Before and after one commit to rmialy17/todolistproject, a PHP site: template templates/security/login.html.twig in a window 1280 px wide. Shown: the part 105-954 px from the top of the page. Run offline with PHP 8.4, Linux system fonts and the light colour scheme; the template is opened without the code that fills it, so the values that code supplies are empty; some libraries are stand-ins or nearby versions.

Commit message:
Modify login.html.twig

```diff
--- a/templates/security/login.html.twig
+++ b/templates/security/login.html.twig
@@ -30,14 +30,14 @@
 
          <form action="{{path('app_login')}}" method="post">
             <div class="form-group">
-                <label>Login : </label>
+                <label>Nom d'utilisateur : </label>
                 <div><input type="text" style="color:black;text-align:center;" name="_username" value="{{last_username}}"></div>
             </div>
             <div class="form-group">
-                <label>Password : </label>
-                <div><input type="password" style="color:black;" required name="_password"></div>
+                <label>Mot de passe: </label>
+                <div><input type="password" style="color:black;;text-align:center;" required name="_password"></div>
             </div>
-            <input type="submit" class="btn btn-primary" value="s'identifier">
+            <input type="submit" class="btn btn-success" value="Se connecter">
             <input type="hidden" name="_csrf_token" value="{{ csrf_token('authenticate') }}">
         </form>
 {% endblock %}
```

+===+

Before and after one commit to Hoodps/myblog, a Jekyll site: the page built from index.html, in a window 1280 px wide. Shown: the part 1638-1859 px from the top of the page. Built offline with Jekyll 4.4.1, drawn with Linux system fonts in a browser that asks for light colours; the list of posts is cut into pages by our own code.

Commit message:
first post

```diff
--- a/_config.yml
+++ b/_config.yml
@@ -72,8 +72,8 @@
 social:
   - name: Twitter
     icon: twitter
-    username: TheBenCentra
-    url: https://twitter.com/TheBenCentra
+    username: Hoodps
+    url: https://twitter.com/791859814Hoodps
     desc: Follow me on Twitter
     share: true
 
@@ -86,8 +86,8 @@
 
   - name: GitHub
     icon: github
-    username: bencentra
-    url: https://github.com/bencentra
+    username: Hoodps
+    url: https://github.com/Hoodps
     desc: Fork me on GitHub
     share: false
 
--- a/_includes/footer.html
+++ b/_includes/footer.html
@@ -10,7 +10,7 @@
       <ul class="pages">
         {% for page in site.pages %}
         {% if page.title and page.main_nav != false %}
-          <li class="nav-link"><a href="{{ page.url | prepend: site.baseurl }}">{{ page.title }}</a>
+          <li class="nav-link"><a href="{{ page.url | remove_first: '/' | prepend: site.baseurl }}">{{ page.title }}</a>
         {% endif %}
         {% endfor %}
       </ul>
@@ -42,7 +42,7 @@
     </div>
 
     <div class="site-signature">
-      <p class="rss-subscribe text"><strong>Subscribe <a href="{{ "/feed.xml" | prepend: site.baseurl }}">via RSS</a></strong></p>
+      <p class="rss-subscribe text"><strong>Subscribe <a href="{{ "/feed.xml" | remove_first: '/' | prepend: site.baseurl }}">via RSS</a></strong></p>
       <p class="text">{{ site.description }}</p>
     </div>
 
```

+===+

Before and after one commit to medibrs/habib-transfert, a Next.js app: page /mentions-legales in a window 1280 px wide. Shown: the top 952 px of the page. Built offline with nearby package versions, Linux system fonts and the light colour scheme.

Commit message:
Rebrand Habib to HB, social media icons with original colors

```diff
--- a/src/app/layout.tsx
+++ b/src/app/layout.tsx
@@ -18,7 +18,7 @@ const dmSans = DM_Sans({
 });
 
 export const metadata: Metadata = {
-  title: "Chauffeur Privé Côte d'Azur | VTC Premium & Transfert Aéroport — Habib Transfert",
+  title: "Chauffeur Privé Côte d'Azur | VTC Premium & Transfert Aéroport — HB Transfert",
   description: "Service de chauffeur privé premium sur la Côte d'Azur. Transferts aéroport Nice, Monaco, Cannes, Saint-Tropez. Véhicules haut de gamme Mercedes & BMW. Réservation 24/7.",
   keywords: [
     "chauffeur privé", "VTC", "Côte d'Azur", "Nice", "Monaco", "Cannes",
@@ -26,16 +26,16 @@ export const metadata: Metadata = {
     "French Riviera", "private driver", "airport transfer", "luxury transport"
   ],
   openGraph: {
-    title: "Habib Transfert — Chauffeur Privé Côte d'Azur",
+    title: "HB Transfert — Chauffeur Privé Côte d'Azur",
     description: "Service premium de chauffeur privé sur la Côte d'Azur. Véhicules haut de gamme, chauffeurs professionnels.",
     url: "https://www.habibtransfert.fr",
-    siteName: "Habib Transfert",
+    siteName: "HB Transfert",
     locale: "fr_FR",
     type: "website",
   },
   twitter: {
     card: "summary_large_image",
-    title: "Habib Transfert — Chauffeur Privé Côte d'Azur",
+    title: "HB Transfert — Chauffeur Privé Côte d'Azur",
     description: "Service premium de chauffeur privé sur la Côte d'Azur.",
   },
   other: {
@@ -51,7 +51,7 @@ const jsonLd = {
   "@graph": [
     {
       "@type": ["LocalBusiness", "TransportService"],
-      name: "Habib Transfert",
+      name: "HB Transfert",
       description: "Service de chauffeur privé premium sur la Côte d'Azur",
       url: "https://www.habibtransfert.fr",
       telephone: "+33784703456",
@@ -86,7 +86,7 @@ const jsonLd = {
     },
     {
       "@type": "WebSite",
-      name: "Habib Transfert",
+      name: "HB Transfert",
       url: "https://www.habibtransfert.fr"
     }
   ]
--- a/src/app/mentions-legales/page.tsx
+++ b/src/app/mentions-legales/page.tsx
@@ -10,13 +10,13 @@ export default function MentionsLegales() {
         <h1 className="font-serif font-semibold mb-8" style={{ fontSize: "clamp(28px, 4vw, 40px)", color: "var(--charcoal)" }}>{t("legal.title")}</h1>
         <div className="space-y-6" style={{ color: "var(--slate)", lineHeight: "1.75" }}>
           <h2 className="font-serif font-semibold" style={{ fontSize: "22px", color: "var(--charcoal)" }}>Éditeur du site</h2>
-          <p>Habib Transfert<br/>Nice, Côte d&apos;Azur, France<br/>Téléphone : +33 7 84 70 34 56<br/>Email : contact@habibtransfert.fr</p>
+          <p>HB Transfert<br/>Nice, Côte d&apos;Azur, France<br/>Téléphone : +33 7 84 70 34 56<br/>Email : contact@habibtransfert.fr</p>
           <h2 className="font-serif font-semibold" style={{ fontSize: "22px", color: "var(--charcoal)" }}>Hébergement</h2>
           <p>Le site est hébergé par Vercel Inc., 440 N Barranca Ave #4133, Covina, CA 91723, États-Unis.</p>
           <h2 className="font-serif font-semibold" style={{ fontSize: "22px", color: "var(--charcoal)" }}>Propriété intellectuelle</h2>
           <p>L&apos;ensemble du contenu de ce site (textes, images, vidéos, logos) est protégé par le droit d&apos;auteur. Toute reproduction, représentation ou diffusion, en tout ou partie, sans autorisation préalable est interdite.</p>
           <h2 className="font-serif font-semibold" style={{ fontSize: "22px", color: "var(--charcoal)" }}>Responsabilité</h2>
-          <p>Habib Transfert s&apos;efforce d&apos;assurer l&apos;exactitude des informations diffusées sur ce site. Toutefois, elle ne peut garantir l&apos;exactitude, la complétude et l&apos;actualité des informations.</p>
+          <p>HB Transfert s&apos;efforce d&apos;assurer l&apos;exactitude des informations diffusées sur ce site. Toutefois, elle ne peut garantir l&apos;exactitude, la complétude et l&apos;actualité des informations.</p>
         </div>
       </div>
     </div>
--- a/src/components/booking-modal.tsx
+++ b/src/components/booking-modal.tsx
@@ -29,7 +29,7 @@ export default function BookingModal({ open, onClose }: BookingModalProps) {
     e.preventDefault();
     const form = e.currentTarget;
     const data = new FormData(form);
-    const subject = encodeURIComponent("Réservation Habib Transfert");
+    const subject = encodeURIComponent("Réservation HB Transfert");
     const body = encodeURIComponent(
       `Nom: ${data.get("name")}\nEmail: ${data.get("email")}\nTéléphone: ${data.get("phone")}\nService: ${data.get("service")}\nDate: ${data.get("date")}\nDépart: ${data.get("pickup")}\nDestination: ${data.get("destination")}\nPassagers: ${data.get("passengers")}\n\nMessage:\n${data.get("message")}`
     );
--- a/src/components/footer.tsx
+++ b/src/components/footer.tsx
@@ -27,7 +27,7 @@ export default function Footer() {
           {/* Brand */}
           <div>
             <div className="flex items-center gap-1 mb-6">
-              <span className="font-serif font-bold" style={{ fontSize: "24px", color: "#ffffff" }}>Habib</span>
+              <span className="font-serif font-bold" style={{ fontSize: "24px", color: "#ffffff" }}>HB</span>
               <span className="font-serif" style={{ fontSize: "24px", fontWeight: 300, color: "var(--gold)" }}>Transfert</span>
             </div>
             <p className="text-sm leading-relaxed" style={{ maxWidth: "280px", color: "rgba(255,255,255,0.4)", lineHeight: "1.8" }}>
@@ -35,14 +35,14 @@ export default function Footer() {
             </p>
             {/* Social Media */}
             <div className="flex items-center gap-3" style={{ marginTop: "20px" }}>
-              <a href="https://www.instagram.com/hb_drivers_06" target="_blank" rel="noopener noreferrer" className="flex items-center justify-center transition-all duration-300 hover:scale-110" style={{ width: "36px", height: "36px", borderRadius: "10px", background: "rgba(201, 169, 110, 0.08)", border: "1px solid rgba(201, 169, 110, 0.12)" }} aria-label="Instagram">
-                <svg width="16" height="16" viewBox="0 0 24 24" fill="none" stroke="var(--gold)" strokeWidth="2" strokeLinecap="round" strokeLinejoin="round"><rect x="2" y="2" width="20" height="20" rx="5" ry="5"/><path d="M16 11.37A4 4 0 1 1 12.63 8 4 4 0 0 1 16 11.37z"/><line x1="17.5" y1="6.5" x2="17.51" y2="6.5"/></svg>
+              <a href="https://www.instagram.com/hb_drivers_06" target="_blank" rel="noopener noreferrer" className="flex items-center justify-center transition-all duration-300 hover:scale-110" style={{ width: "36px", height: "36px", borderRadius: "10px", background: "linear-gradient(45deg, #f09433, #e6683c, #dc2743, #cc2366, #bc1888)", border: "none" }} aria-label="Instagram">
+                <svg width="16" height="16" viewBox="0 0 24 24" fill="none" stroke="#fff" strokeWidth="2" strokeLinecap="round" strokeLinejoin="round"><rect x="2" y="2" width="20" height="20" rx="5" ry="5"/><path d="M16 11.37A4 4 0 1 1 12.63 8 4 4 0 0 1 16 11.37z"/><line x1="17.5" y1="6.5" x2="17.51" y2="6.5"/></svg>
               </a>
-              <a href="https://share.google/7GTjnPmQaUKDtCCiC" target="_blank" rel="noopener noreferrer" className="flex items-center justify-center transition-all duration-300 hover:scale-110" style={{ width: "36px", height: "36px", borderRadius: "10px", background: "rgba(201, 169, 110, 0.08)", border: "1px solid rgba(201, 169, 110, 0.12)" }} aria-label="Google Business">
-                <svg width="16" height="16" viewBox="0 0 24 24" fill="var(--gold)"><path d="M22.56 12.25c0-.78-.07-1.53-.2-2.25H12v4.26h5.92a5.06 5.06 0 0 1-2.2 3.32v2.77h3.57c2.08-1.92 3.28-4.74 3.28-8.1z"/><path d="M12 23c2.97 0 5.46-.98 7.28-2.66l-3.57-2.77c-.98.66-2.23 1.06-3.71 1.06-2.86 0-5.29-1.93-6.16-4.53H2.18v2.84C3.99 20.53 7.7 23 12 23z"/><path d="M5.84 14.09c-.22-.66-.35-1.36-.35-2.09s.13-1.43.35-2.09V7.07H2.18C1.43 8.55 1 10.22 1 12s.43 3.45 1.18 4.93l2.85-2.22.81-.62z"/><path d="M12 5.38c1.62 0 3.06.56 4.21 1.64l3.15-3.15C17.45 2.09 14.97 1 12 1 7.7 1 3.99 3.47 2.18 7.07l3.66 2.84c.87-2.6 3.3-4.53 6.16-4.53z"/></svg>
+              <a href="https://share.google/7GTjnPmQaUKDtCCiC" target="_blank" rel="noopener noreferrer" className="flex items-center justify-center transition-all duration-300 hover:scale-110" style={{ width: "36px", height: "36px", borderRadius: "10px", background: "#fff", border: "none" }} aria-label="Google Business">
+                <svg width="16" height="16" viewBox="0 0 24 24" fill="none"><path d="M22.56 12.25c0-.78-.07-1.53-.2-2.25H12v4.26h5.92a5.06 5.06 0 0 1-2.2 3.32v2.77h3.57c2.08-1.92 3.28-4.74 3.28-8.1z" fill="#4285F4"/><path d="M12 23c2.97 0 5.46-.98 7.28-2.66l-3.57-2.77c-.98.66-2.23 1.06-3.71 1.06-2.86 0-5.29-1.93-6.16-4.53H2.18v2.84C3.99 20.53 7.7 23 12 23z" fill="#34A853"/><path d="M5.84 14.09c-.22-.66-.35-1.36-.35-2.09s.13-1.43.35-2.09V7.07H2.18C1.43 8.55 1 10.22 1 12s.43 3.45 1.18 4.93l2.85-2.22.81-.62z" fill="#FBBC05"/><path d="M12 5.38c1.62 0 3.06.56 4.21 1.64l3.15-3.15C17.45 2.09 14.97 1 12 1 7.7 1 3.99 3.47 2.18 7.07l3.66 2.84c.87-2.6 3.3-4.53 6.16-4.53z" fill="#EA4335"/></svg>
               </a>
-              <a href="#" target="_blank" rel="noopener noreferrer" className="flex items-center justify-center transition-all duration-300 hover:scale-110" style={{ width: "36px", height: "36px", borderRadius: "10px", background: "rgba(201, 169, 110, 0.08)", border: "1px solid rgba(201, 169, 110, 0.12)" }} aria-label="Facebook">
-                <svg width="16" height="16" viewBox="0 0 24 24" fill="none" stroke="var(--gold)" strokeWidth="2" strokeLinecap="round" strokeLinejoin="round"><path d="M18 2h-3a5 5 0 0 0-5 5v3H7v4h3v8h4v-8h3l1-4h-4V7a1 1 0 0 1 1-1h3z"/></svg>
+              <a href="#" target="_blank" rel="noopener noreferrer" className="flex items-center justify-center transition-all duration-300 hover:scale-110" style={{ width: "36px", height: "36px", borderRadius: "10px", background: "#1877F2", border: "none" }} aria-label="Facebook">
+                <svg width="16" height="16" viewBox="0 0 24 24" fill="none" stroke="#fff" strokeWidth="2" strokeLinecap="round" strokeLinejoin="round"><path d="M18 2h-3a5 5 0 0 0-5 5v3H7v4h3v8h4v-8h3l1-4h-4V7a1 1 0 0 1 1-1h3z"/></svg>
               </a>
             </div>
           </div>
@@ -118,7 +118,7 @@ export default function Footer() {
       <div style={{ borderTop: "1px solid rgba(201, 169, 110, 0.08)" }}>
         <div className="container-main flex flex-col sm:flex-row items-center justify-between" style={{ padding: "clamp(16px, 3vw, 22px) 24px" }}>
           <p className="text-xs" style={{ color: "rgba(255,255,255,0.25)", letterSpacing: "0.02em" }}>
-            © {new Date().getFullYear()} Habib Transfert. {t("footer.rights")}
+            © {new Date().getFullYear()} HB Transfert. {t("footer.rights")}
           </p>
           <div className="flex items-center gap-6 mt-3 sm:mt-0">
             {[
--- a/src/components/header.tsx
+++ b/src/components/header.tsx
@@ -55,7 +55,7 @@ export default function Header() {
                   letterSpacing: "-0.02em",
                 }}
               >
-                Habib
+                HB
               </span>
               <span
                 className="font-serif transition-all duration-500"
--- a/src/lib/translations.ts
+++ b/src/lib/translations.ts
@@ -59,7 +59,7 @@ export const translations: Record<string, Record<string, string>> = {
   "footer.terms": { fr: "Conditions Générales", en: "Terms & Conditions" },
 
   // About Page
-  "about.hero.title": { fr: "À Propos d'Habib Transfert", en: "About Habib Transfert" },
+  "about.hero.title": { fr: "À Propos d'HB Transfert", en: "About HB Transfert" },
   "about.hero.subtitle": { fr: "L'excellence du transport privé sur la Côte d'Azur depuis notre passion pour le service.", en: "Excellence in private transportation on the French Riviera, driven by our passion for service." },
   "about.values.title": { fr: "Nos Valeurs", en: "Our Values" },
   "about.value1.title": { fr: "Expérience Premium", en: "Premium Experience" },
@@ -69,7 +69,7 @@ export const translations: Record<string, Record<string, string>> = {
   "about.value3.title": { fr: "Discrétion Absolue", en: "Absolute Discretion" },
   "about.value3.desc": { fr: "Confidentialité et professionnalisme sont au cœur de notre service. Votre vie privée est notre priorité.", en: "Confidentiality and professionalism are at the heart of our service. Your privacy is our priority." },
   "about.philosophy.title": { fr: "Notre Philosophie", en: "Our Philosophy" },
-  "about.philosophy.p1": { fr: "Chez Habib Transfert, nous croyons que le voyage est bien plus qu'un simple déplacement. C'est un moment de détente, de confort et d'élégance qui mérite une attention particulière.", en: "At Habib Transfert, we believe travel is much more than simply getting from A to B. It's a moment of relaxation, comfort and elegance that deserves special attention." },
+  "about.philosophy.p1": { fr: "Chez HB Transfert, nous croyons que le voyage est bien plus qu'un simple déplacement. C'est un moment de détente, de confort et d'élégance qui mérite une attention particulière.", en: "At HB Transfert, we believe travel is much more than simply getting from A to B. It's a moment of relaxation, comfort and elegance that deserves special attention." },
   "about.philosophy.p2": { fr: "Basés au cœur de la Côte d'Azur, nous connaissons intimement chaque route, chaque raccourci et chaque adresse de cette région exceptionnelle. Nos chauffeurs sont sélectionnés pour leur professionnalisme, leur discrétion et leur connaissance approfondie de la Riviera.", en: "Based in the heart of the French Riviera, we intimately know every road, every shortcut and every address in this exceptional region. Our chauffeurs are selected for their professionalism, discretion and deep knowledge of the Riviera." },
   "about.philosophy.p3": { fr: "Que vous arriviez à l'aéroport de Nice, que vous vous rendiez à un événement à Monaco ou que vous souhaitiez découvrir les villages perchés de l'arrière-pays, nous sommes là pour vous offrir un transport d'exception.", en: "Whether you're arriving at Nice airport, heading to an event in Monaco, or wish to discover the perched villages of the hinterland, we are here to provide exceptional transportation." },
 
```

+===+

**What you need to do:** Only the lines that contain the string "versions" are to be copied from the records.

**Your response:**
Before and after one commit to rmialy17/todolistproject, a PHP site: template templates/security/login.html.twig in a window 1280 px wide. Shown: the part 105-954 px from the top of the page. Run offline with PHP 8.4, Linux system fonts and the light colour scheme; the template is opened without the code that fills it, so the values that code supplies are empty; some libraries are stand-ins or nearby versions.
Before and after one commit to medibrs/habib-transfert, a Next.js app: page /mentions-legales in a window 1280 px wide. Shown: the top 952 px of the page. Built offline with nearby package versions, Linux system fonts and the light colour scheme.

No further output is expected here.